__Your task__: Lines before the one containing "Services --> TRACER" are to be skipped; reproduce that line and the rest of the records below exactly.

□ □ □ □ □

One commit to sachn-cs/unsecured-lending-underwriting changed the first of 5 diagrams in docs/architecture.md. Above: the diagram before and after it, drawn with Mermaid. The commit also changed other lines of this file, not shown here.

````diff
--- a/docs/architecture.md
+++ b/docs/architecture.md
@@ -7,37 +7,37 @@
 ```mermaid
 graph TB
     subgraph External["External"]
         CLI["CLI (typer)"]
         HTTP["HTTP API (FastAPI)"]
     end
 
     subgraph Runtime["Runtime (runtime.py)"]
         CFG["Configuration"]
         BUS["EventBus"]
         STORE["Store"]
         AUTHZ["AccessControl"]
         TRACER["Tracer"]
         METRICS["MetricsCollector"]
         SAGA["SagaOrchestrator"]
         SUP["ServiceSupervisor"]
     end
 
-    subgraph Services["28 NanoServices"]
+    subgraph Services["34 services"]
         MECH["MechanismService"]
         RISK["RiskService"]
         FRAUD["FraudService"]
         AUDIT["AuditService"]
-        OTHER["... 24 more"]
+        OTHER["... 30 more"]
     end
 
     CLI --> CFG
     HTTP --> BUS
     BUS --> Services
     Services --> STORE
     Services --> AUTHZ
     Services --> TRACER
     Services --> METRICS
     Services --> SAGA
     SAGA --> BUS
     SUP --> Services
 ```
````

□ □ □ □ □

__Output of the task__:
     Services --> TRACER
     Services --> METRICS
     Services --> SAGA
     SAGA --> BUS
     SUP --> Services
 ```
````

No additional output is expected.